Activity -> Every line of the records that holds the word "LERX" should be copied out.

Detected change data ->
---------------
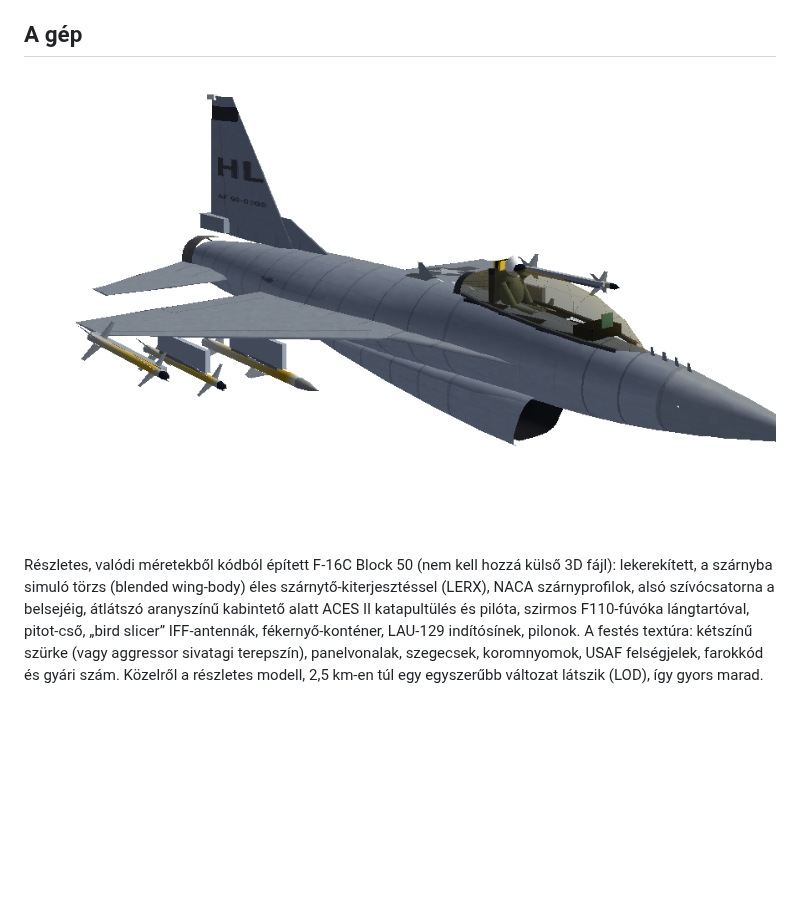
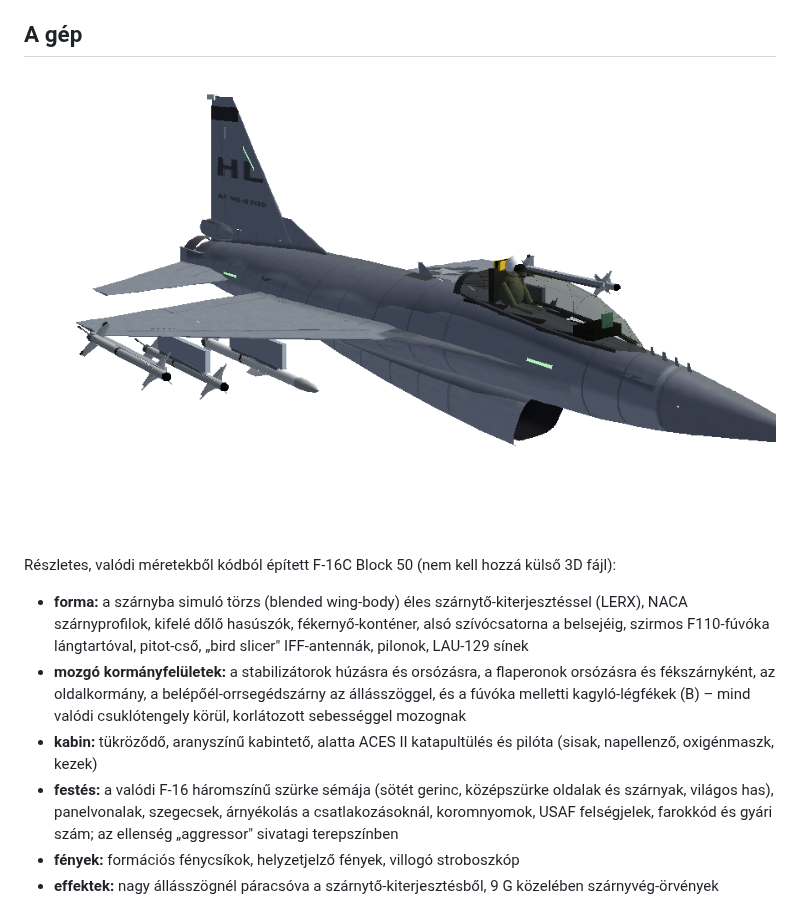
Before and after one commit to davidlipcs/Dogfight, a Markdown page: README.md, the part around one of its changes. Drawn GitHub-style; pictures changed too: docs/f16_front.png; blank space fills up the shorter version.

```diff
--- a/README.md
+++ b/README.md
@@ -21,11 +21,21 @@ rakétát és ágyút használnak, notcholnak, flare-t és chaffot szórnak.
 ![F-16C](docs/f16_front.png)
 
 Részletes, valódi méretekből kódból épített F-16C Block 50 (nem kell hozzá külső 3D fájl):
-lekerekített, a szárnyba simuló törzs (blended wing-body) éles szárnytő-kiterjesztéssel (LERX),
-NACA szárnyprofilok, alsó szívócsatorna a belsejéig, átlátszó aranyszínű kabintető alatt ACES II
-katapultülés és pilóta, szirmos F110-fúvóka lángtartóval, pitot-cső, „bird slicer” IFF-antennák,
-fékernyő-konténer, LAU-129 indítósínek, pilonok. A festés textúra: kétszínű szürke (vagy aggressor
-sivatagi terepszín), panelvonalak, szegecsek, koromnyomok, USAF felségjelek, farokkód és gyári szám.
+
+* **forma:** a szárnyba simuló törzs (blended wing-body) éles szárnytő-kiterjesztéssel (LERX),
+  NACA szárnyprofilok, kifelé dőlő hasúszók, fékernyő-konténer, alsó szívócsatorna a belsejéig,
+  szirmos F110-fúvóka lángtartóval, pitot-cső, „bird slicer" IFF-antennák, pilonok, LAU-129 sínek
+* **mozgó kormányfelületek:** a stabilizátorok húzásra és orsózásra, a flaperonok orsózásra
+  és fékszárnyként, az oldalkormány, a belépőél-orrsegédszárny az állásszöggel, és a fúvóka melletti
+  kagyló-légfékek (B) – mind valódi csuklótengely körül, korlátozott sebességgel mozognak
+* **kabin:** tükröződő, aranyszínű kabintető, alatta ACES II katapultülés és pilóta
+  (sisak, napellenző, oxigénmaszk, kezek)
+* **festés:** a valódi F-16 háromszínű szürke sémája (sötét gerinc, középszürke oldalak és szárnyak,
+  világos has), panelvonalak, szegecsek, árnyékolás a csatlakozásoknál, koromnyomok,
+  USAF felségjelek, farokkód és gyári szám; az ellenség „aggressor" sivatagi terepszínben
+* **fények:** formációs fénycsíkok, helyzetjelző fények, villogó stroboszkóp
+* **effektek:** nagy állásszögnél páracsóva a szárnytő-kiterjesztésből, 9 G közelében szárnyvég-örvények
+
 Közelről a részletes modell, 2,5 km-en túl egy egyszerűbb változat látszik (LOD), így gyors marad.
 
 | | |
```
Also changed, not shown: other parts of README.md (+2 -1 lines), docs/f16_aggressor.png, docs/f16_cockpit.png, docs/f16_top.png (added), 2 other files.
---------------
Final answer ->
-lekerekített, a szárnyba simuló törzs (blended wing-body) éles szárnytő-kiterjesztéssel (LERX),
+* **forma:** a szárnyba simuló törzs (blended wing-body) éles szárnytő-kiterjesztéssel (LERX),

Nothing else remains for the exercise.